Our Supreme Court issued a new opinion on employer/employee relations—written for the majority by the newest justice, Neil Gorsuch. https://www.washingtonpost.com/blogs/plum-line/wp/2018/05/21/the-supreme-court-just-made-it-easier-on-employers-and-harder-on-workers/?utm_term=.738599494186 Of course, the media on both sides claim a conservative victory or the liberals say it’s a fatal strike against labor.
The politicians and the media make a big deal of Neil Gorsuch as the newest justice. Will he make a big difference for conservative causes? I’m not so sure. Certainly, a president can influence the direction of the court—especially if they have the opportunity to appoint several people to the court. Politicians warn people if they vote for the “wrong” candidate the country will be ruined forever by a crazy Supreme Court. So, the selection of Neil Gorsuch took on ominous consequences.
But how powerful and meaningful are these appointments—really?
Look at this example from history. It may put this fear into perspective. When Dwight Eisenhower was president (ancient history, I know!) in the 50’s, he appointed a solid politician from California to the Court—Earl Warren. Warren started his career as the prosecutor in Oakland, California. He ran for office on a law-and-order platform, promising to “get tough on criminals.” After his successful work there, he ran for governor of California and won. He dreamed of himself running for president and launched a campaign for that in the early 50’s. When he got the to Republican convention in 1952, it became obvious that he didn’t stand a chance. He was much more a politician than Neil Gorsuch.

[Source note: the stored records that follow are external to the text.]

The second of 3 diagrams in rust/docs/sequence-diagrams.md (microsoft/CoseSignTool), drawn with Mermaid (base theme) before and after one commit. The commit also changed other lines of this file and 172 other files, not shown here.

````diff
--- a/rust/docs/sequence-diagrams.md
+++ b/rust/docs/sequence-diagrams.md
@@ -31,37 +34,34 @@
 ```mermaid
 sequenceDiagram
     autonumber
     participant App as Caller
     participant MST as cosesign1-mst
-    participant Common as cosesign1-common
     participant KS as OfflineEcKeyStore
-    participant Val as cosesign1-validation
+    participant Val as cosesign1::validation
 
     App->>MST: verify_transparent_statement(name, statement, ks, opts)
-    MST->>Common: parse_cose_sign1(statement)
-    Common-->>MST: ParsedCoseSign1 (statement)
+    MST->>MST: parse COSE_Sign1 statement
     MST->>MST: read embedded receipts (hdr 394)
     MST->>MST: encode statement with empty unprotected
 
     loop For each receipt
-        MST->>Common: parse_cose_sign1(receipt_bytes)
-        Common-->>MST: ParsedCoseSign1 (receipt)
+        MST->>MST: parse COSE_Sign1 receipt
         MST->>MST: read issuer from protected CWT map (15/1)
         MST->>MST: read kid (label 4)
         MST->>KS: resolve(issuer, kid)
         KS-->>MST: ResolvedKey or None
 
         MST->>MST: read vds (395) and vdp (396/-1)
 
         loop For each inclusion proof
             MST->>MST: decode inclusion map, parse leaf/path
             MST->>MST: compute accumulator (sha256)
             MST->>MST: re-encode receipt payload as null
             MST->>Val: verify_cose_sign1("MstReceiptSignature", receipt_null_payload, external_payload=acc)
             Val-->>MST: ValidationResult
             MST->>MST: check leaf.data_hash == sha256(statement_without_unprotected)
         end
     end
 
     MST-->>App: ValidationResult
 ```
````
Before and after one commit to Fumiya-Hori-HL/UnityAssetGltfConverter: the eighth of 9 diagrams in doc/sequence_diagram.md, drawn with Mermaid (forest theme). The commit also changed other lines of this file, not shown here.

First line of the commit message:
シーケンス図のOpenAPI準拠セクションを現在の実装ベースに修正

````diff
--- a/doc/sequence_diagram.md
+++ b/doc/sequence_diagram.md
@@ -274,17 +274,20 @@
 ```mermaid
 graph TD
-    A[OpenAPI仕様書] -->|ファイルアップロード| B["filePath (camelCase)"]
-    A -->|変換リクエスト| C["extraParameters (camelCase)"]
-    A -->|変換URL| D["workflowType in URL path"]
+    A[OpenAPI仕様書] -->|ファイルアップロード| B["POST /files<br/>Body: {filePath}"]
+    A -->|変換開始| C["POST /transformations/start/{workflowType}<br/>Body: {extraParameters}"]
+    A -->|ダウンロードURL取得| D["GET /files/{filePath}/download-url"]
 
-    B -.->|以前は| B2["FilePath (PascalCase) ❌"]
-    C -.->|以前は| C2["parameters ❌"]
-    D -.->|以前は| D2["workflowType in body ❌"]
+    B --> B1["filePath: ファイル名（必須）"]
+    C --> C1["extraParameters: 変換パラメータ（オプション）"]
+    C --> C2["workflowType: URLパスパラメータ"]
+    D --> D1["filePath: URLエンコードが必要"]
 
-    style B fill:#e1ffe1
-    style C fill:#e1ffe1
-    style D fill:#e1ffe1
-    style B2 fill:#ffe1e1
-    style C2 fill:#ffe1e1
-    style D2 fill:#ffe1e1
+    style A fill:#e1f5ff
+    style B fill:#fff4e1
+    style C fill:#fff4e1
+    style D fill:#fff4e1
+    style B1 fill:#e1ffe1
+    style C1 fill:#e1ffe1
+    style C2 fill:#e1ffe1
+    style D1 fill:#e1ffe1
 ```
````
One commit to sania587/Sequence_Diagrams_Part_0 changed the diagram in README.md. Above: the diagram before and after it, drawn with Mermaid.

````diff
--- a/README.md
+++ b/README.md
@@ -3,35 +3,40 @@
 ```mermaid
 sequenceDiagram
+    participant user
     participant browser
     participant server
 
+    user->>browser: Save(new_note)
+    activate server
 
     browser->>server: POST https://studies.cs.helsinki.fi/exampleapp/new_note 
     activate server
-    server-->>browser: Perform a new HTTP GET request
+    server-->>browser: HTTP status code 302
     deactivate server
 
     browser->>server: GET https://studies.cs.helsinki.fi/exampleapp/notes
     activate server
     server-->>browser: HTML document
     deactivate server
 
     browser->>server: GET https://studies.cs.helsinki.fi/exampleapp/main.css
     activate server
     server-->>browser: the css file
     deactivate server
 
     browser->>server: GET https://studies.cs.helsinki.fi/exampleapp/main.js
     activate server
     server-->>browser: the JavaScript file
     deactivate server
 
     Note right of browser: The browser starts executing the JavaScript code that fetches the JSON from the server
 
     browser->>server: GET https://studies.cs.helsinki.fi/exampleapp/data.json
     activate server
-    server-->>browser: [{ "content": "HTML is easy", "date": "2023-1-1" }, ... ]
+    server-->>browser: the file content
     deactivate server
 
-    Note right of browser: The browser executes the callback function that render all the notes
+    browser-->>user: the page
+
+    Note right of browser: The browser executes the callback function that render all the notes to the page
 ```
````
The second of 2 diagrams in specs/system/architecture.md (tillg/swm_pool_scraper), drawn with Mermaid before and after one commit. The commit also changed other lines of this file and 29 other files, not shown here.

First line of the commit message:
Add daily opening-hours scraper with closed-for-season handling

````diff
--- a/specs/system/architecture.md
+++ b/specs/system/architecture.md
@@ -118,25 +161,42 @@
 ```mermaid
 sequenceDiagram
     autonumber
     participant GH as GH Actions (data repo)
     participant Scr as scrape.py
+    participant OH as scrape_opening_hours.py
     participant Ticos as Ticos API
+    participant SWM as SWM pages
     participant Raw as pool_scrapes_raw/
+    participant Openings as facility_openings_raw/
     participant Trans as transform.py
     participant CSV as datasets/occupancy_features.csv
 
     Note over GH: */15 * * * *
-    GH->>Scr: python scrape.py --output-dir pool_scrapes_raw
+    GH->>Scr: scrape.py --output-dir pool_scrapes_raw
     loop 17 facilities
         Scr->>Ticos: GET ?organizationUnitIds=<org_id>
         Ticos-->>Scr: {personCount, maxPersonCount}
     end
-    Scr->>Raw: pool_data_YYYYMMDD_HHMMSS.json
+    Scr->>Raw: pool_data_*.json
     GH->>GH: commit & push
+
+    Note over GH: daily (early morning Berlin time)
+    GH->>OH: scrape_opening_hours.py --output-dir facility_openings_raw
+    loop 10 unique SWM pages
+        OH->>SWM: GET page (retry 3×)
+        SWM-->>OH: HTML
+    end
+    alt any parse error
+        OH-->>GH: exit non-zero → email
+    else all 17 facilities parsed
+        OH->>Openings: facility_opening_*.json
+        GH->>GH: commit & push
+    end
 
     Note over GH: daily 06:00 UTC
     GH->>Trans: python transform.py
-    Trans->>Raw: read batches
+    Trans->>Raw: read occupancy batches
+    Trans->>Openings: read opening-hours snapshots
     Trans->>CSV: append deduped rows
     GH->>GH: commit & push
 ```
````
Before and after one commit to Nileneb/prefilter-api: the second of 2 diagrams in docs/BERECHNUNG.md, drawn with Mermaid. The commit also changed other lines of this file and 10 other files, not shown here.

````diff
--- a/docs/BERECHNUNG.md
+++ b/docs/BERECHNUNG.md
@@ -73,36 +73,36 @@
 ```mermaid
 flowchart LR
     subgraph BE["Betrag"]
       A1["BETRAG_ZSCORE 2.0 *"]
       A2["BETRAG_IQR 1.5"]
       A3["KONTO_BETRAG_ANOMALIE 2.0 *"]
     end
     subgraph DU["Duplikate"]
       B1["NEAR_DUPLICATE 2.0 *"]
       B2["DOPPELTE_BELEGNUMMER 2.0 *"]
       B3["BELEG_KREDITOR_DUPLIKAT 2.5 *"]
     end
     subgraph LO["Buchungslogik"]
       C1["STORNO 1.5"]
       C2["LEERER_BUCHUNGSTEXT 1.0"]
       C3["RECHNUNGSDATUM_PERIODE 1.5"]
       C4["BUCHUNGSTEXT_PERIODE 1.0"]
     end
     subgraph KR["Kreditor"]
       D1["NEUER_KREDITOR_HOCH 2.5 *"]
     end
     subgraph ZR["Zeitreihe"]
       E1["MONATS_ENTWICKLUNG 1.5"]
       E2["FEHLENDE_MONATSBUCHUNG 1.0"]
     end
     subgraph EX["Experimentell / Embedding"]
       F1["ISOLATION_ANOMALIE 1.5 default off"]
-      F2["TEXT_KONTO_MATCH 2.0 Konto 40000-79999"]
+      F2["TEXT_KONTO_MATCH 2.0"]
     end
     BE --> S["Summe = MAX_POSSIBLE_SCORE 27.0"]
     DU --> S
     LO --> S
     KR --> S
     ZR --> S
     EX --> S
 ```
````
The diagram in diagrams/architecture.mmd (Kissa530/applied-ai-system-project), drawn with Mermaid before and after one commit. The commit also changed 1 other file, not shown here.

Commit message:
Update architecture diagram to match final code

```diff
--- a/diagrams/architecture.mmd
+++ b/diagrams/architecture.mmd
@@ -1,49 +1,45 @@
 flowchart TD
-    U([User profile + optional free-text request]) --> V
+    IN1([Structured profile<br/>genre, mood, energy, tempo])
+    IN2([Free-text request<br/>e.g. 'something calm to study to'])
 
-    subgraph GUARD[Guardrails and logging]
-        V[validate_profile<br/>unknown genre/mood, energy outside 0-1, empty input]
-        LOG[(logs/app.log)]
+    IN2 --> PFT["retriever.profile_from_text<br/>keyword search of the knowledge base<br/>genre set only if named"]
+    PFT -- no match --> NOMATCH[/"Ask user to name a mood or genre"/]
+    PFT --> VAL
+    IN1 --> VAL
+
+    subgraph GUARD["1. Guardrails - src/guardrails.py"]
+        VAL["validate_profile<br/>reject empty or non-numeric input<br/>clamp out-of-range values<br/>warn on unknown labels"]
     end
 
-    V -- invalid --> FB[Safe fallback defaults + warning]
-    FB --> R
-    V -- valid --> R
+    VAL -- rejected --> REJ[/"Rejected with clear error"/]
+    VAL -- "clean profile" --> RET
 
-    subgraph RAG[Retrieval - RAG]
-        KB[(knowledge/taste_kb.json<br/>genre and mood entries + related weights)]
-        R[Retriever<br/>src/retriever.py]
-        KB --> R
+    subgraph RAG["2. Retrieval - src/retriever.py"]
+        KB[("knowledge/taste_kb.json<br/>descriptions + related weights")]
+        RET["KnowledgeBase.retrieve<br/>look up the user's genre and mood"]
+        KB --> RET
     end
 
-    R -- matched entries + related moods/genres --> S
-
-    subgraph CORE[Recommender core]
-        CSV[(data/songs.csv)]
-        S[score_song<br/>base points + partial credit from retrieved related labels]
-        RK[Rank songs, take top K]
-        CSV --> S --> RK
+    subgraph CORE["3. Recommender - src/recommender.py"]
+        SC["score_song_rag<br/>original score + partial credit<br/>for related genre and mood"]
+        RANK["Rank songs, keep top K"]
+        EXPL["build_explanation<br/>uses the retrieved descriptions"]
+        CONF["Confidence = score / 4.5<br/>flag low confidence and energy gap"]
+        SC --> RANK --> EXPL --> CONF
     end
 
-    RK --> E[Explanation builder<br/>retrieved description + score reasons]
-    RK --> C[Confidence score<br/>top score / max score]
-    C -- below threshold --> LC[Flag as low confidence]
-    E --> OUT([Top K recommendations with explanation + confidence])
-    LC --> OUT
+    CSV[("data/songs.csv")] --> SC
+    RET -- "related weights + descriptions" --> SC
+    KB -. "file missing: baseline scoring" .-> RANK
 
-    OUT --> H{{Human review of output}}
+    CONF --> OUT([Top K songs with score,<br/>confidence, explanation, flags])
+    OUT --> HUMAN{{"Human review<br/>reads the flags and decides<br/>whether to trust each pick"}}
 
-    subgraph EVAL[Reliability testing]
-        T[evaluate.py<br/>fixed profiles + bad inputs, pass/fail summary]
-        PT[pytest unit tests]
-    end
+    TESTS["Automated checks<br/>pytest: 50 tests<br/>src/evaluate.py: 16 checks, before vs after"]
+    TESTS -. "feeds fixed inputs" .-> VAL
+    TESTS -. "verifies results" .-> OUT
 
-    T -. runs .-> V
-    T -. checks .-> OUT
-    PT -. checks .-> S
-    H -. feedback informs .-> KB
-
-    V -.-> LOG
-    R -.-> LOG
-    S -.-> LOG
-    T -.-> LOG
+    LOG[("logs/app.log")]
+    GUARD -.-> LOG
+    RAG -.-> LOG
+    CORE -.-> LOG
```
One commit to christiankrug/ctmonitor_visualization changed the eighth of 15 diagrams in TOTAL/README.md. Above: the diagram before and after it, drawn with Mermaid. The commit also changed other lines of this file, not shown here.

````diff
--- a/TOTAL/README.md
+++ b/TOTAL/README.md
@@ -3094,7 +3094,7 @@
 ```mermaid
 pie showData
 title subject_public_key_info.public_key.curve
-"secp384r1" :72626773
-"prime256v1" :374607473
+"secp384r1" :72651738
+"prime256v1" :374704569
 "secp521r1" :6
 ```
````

Instead, he switched his allegiance to the popular general, who had just decided that he was a Republican, and persuaded the California delegation to do the same. Warren even made the nominating speech for Eisenhower.
Of course, Eisenhower went on to defeat Adlai Stevenson in the general election. As a reward to Warren, Eisenhower appointed the former prosecutor and law-and-order man to the supreme court. He appeared to be a solid conservative like Neil Gorsuch.
At first, Warren was quiet but he gained political strength and became the chief justice. During the 60’s the Warren court veered far to the liberal side in defense of criminal rights. Warren and his colleagues decided many far-reaching cases. They protected the rights of criminals against brutal and aggressive police tactics. The law-and-order people and conservatives went nuts. They felt like Warren had “turned on them.”
Eisenhower even said, “Warren was the worst damn decision I ever made as president.” What will President Trump say of Neil Gorsuch in the future? Will Justice Gorsuch rubber-stamp opinions for the conservatives?
Here’s the point. Even though the supreme court nominees appear to think in a particular fashion, once they get a lifetime appointment they are free to decide cases in any way they like. And, many times, they surprise their strongest supporters by doing, not what the politicians want, but what their conscience dictates.
At least, Justice Neil Gorsuch had a solid record as a judge—even if you disagree with some of his decisions. How he will vote in the future? Neil Gorsuch probably doesn’t know until the specific cases reach his desk.